Problem to work on> For the material that follows, list every line containing the word "elAvg".

Material provided>
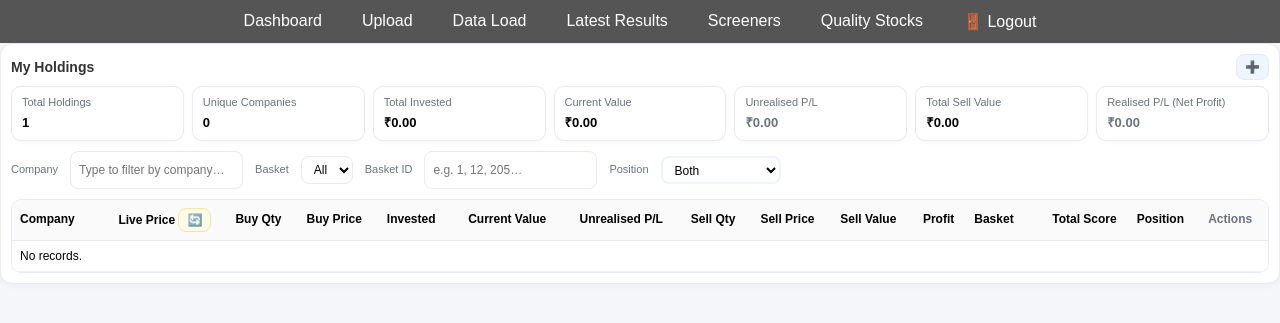
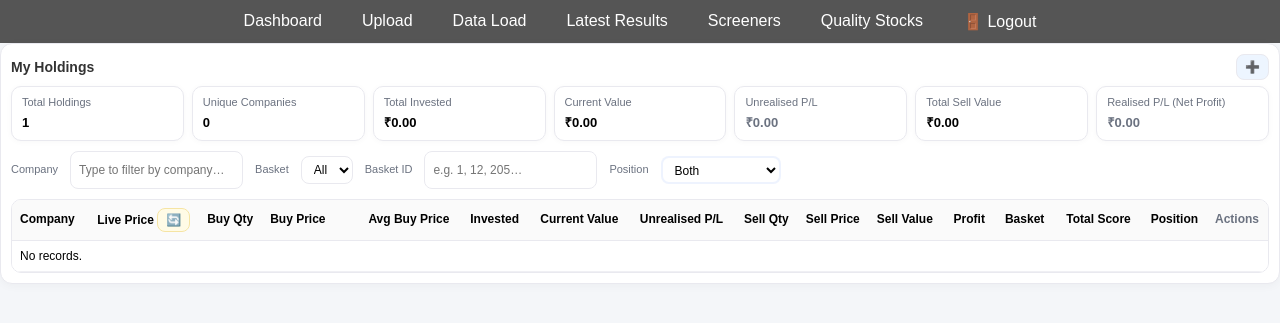
Before and after one commit to RSUDHAKARREDDI/stocksrating, a Flask app: template templates/my_holdings/my_holdings_list.html in a window 1280 px wide. Shown: the part 46-369 px from the top of the page. Run offline with Flask 3, Linux system fonts and the light colour scheme; the template is opened without the code that fills it, so the values that code supplies are empty; parts of the project's set-up code (start-up, migrations or seed data) failed here and were passed over.

Commit message:
v17.0 buying avg price is added

```diff
--- a/static/css/my_holdings.css
+++ b/static/css/my_holdings.css
@@ -43,6 +43,9 @@
 /* Make the position filter more prominent (so it won't be visually hidden) */
 #filterPosition { border:2px solid rgba(37,99,235,0.08); padding:5px 8px; min-width:120px; }
 
+ /* Avg Buy Price column emphasised slightly to separate from Buy Price */
+th[data-key="avg_buy_price"], td #avg- { min-width:110px; }
+
 /* Increased from 5 -> 7 cards */
 .summary-cards{
   display:grid; grid-template-columns:repeat(7,minmax(120px,1fr));
@@ -83,10 +86,10 @@ th.sortable:hover { background:#f0f4ff; }
 
 .inline-delete { display:inline; }
 
-/* Keep the last column (actions) on a single line */
+ /* Keep the last column (actions) on a single line */
 .actions-cell { white-space: nowrap; }
 
-/* Allow horizontal scroll rather than wrapping content */
+ /* Allow horizontal scroll rather than wrapping content */
 .table-wrap { overflow-x: auto; }
 
 /* Optional: prevent buttons from wrapping inside */
--- a/static/js/my_holdings.js
+++ b/static/js/my_holdings.js
@@ -1,5 +1,4 @@
-// my_holdings.js (updated) — integrate Open/Closed filter and badge update
-// Based on your original file. See original for context. :contentReference[oaicite:3]{index=3}
+// my_holdings.js — reads server-provided data-avg_buy_price (preferred) and falls back to per-row totals
 (function(){
   const table = document.getElementById('holdingsTable');
   if (!table) return;
@@ -214,6 +213,65 @@
     filterPosition.addEventListener('change', applyFilters);
   }
 
+  // -----------------------
+  // Company-level average computation (prefers server-provided data-avg_buy_price)
+  // -----------------------
+  function computeCompanyAverages() {
+    const totals = {}; // company -> { qty: n, invested: n, providedAvg: n|null }
+    Array.from(tbody.querySelectorAll('tr')).forEach(tr => {
+      const company = (tr.dataset.company || '').trim();
+      if (!company) return;
+
+      // check if server provided per-row company avg (data-avg_buy_price)
+      const providedAvgAttr = tr.dataset.avg_buy_price;
+      const providedAvg = (providedAvgAttr !== undefined && providedAvgAttr !== '') ? toNum(providedAvgAttr, null) : null;
+
+      if (!totals[company]) totals[company] = { qty: 0, invested: 0, providedAvg: null };
+
+      if (providedAvg !== null && totals[company].providedAvg === null) {
+        // mark the provided avg for this company (first found)
+        totals[company].providedAvg = providedAvg;
+      }
+
+      // still accumulate per-row values as a fallback if no provided avg exists
+      // prefer explicit per-row totals if present (buy_total_qty/buy_total_invested)
+      const rowQtyAttr = tr.dataset.buy_total_qty;
+      const rowInvAttr = tr.dataset.buy_total_invested;
+
+      if (rowQtyAttr !== undefined && rowQtyAttr !== '') {
+        const rowQty = toNum(rowQtyAttr, 0);
+        const rowInv = toNum(rowInvAttr, 0);
+        totals[company].qty += rowQty;
+        totals[company].invested += rowInv;
+      } else {
+        const bq = toNum(tr.dataset.buy_qty, 0);
+        const bp = toNum(tr.dataset.buy_price, 0);
+        totals[company].qty += bq;
+        totals[company].invested += (bq * bp);
+      }
+    });
+
+    // apply avg: if providedAvg exists for company use it, otherwise compute invested/qty
+    Object.keys(totals).forEach(company => {
+      const t = totals[company];
+      let avg;
+      if (t.providedAvg !== null) {
+        avg = t.providedAvg;
+      } else {
+        avg = t.qty > 0 ? (t.invested / t.qty) : 0;
+      }
+      // set dataset avg_buy_price on every row of that company and update UI cell
+      Array.from(tbody.querySelectorAll(`tr[data-company="${company.replace(/"/g,'&quot;')}"]`)).forEach(tr => {
+        tr.dataset.avg_buy_price = avg.toFixed(6);
+        const holdingId = tr.dataset.holding_id;
+        if (holdingId) {
+          const elAvg = document.getElementById(`avg-${holdingId}`);
+          if (elAvg) elAvg.textContent = avg.toFixed(2);
+        }
+      });
+    });
+  }
+
   // ===== On-demand Live Prices =====
   function fetchLivePrice(holdingId, elPrice, elCV, elUG, tr) {
     fetch(`/my_holdings/${holdingId}/price`)
@@ -230,11 +288,19 @@
           const buyPrice = toNum(tr.dataset.buy_price);
 
           const remainingQty = Math.max(buyQty - sellQty, 0);
-          const investedRemaining = remainingQty * buyPrice;
+
+          // invested_remaining may be present (server-side) or updated earlier; fallback compute
+          let investedRemaining = tr.dataset.invested_remaining;
+          if (investedRemaining === undefined || investedRemaining === '' || investedRemaining === null) {
+            investedRemaining = remainingQty * buyPrice;
+          } else {
+            investedRemaining = toNum(investedRemaining, 0);
+          }
+
           const currentValue = remainingQty * live;
           const unrealised = currentValue - investedRemaining;
 
-          // Store for sorting/summary
+          // Store for sorting/summary (these are per-row values)
           tr.dataset.current_value = currentValue.toFixed(6);
           tr.dataset.unrealised = unrealised.toFixed(6);
           tr.dataset.invested_remaining = investedRemaining.toFixed(6);
@@ -250,17 +316,33 @@
       })
       .catch(() => { elPrice.textContent = 'NA'; })
       .finally(()=> {
+        // After each price update, recompute company-level averages (in case any per-row totals changed)
+        computeCompanyAverages();
         refreshSummaryFromVisible();
       });
   }
 
   function hydrateLivePrices() {
+    // initial compute of company averages (prefers server-provided avg)
+    computeCompanyAverages();
+
     const rows = Array.from(tbody.querySelectorAll('tr'));
     rows.forEach((tr, idx) => {
       const id = tr.dataset.holding_id;
       const elLP = document.getElementById(`lp-${id}`);
       const elCV = document.getElementById(`cv-${id}`);
       const elUG = document.getElementById(`ug-${id}`);
+      // Ensure avg cell shows initial dataset value if present
+      const elAvg = document.getElementById(`avg-${id}`);
+      if (elAvg) {
+        if (tr.dataset.avg_buy_price) {
+          elAvg.textContent = Number(tr.dataset.avg_buy_price).toFixed(2);
+        } else {
+          const bp = toNum(tr.dataset.buy_price, 0);
+          elAvg.textContent = bp.toFixed(2);
+          tr.dataset.avg_buy_price = bp.toFixed(6);
+        }
+      }
       if (!elLP || !elCV || !elUG) return;
       setTimeout(() => fetchLivePrice(id, elLP, elCV, elUG, tr), idx * 120); // gentle staggering
     });
@@ -281,5 +363,6 @@
   }
 
   // Initial summary/filters only (no live-price calls)
+  computeCompanyAverages();
   applyFilters();
 })();
--- a/templates/my_holdings/my_holdings_list.html
+++ b/templates/my_holdings/my_holdings_list.html
@@ -84,6 +84,10 @@
 
             <th class="num">Buy&nbsp;Qty</th>
             <th class="num">Buy&nbsp;Price</th>
+
+            <!-- NEW: Avg Buy Price column (sortable) -->
+            <th class="num sortable" data-key="avg_buy_price" data-type="num">Avg&nbsp;Buy&nbsp;Price <span class="arrow"></span></th>
+
             <th class="num sortable" data-key="invested" data-type="num">Invested <span class="arrow"></span></th>
 
             <!-- NEW: Current Value & Unrealised P/L -->
@@ -106,6 +110,7 @@
         </thead>
         <tbody>
           {% for r in rows %}
+          {# compute basic values #}
           {% set bq = (r.Buy_Qty or 0) | float %}
           {% set bp = (r.Buy_Price or 0) | float %}
           {% set invested = bq * bp %}
@@ -118,10 +123,22 @@
           {% set tscore = r['Total Score'] or '-' %}
           {% set profit_class = ('pos' if profit and profit>0 else ('neg' if profit and profit<0 else 'muted')) %}
 
+          {# remaining qty and invested_remaining for current/unrealised calc #}
+          {% set remaining_qty = ([ (r.Buy_Qty or 0) - (r.Sell_Qty or 0), 0 ] | max) %}
+          {% set invested_remaining = remaining_qty * bp %}
+
+          {# prefer server-provided buy_avg_price (from your SQL), otherwise fallback to per-row buy price #}
+          {% if r.buy_avg_price is defined and r.buy_avg_price is not none %}
+            {% set avg_stock_level = (r.buy_avg_price)|float %}
+          {% else %}
+            {% set avg_stock_level = bp %}
+          {% endif %}
+
           <tr
             data-company="{{ r.Company_Name|e }}"
             data-buy_qty="{{ bq|int }}"
             data-buy_price="{{ bp|round(6) }}"
+            data-avg_buy_price="{{ avg_stock_level|round(6) }}"
             data-invested="{{ invested|round(6) }}"
 
             data-current_value=""          {# filled after live price #}
@@ -134,7 +151,8 @@
             data-basket="{{ basket_id }}"
             data-basket_id="{{ basket_id }}"
             data-holding_id="{{ r.holding_id }}"
-            data-invested_remaining="{{ ([ (r.Buy_Qty or 0) - (r.Sell_Qty or 0), 0 ] | max * (r.Buy_Price or 0) ) | round(6) }}"
+
+            data-invested_remaining="{{ invested_remaining|round(6) }}"
           >
             <td>{{ r.Company_Name }}</td>
 
@@ -142,6 +160,10 @@
 
             <td class="num">{{ bq|int }}</td>
             <td class="num">{{ bp|round(2) }}</td>
+
+            <!-- NEW cell: Avg Buy Price (server-provided) -->
+            <td class="num"><span id="avg-{{ r.holding_id }}">{{ avg_stock_level|round(2) }}</span></td>
+
             <td class="num">{{ invested|round(2) }}</td>
 
             <!-- NEW cells: populated after price refresh -->
@@ -169,7 +191,7 @@
 </td>
           </tr>
           {% else %}
-          <tr><td colspan="16">No records.</td></tr>
+          <tr><td colspan="17">No records.</td></tr>
           {% endfor %}
         </tbody>
       </table>
```
Also changed, not shown: my_holdings_bp.py (+28 -4 lines).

Task answer>
+          const elAvg = document.getElementById(`avg-${holdingId}`);
+          if (elAvg) elAvg.textContent = avg.toFixed(2);
+      const elAvg = document.getElementById(`avg-${id}`);
+      if (elAvg) {
+          elAvg.textContent = Number(tr.dataset.avg_buy_price).toFixed(2);
+          elAvg.textContent = bp.toFixed(2);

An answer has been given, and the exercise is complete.